of Winterreise. I may not agree with every interpretative
decision in the performance but any critical observations on
points of detail need to be set in the context of a moving and
unsettling artistic achievement. On balance I prefer Schreier’s
recording with Schiff but there’s so much at which to marvel
in this Richter performance that one must just be grateful that
it was captured for posterity. This is a very special reading
but one, I would suggest, that is not for newcomers to Schubert’s
masterpiece. Richter and Schreier very definitely take us to
the dark side and their performance is often harrowing. Listeners
should be warned that the Dresden audience were a pretty bronchial
Richter’s performance of the so-called “Reliquie” Piano Sonata
is another extraordinary experience. This sonata was begun in
1825 but Schubert did not complete it. He probably laid it aside
to concentrate on other music and whether he intended to return
to it or simply felt he had taken the piece as far as he could
– or wished – to do is unknown. There have been some attempts
to complete it but Richter confines himself to Schubert’s own
text, which means that he plays the seventy-odd bars of the
Menuetto plus its trio and also as much of the Rondo as Schubert
composed, after which the music just peters out.
Richter’s performance is on a massive scale.
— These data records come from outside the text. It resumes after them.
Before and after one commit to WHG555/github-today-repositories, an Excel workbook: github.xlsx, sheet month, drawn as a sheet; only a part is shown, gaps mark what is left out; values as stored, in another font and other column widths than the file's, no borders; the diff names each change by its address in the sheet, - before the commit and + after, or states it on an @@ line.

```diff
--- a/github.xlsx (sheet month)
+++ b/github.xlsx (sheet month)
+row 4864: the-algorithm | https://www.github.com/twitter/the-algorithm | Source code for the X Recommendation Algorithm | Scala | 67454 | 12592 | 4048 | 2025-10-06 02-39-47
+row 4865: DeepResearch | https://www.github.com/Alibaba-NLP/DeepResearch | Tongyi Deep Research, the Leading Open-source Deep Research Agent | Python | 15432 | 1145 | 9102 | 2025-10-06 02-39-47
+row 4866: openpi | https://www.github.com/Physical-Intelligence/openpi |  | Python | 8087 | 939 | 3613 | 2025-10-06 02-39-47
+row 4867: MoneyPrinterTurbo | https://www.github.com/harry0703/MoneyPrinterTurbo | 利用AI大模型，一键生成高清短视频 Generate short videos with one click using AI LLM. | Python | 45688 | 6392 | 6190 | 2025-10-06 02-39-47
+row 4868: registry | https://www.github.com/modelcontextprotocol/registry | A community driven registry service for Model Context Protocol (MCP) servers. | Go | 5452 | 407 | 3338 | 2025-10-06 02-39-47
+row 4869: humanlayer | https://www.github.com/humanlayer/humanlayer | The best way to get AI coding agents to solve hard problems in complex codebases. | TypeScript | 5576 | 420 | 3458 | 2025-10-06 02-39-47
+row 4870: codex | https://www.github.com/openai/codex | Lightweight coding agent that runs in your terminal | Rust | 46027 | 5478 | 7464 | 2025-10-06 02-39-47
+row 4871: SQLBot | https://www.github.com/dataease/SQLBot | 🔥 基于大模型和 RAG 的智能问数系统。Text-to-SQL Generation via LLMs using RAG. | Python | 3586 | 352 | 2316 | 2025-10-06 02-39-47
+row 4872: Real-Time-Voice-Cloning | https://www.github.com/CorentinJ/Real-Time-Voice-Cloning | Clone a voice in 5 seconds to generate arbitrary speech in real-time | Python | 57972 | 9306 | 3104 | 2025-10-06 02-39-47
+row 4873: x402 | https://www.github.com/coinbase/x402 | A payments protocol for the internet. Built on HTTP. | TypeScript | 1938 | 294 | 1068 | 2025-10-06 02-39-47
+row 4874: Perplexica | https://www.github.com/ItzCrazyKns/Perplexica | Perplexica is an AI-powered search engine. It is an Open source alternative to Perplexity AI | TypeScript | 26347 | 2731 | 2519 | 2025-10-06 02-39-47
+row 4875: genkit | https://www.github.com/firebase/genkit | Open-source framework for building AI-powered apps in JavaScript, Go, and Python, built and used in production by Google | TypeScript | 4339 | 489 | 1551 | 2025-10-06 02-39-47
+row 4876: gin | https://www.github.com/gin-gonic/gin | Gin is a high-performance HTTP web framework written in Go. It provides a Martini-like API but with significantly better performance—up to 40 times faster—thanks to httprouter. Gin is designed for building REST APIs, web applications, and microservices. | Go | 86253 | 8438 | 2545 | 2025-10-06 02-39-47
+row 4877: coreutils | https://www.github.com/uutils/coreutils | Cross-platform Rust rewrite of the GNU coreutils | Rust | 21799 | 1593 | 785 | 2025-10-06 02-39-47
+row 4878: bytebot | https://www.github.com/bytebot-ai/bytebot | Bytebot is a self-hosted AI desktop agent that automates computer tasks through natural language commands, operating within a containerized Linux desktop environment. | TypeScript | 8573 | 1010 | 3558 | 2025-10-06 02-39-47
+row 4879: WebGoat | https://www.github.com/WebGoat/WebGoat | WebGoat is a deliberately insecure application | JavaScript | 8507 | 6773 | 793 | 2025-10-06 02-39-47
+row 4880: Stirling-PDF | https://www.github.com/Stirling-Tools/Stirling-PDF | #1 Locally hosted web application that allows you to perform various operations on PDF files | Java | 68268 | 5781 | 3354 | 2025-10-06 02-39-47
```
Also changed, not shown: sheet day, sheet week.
The first movement
alone lasts for an incredible 22:35, partly because Richter
adopts a fairly expansive tempo and partly because he observes
the exposition repeat. Readers may get some idea of the scale
when I say that he reaches the development section after 11:06.
By contrast, Alfred Brendel, in a live 1998 account for Philips,
has nearly finished the movement by then! He takes just 12:11
overall. Wisely, Brendel eschews the exposition repeat and he
also adopts a much more realistic and forward moving speed –
the tempo marking is Moderato. Frankly I don’t think
Schubert’s material is strong enough to justify the Richter
approach – and Schubert makes that material go an awfully long
way! One becomes almost painfully aware of the reliance on repeated
note figures and the material isn’t as thematically memorable
as, say, the first movement of the great B Flat sonata D 960.
Having said all that, Richter impresses with the rigour of his
approach and his playing is hypnotic at times.
He’s patrician and poised in II, where his tempo is not dissimilar
to Brendel’s. I wondered if the tempo that Richter adopts for
III is not just a fraction too broad but he’s suitably light
fingered in the torso of IV.
So, two compelling, even provocative Schubert performances given
by two of the most individual and esteemed concert artists of
the second half of the twentieth century. I don’t think either
performance could or should be recommended as a library choice.
However, both performances, that of Winterreise especially,
contain insights and thought-provoking details at every turn
and as such they will amply repay careful listening.
Masterworks Index: All reviews of Winterreise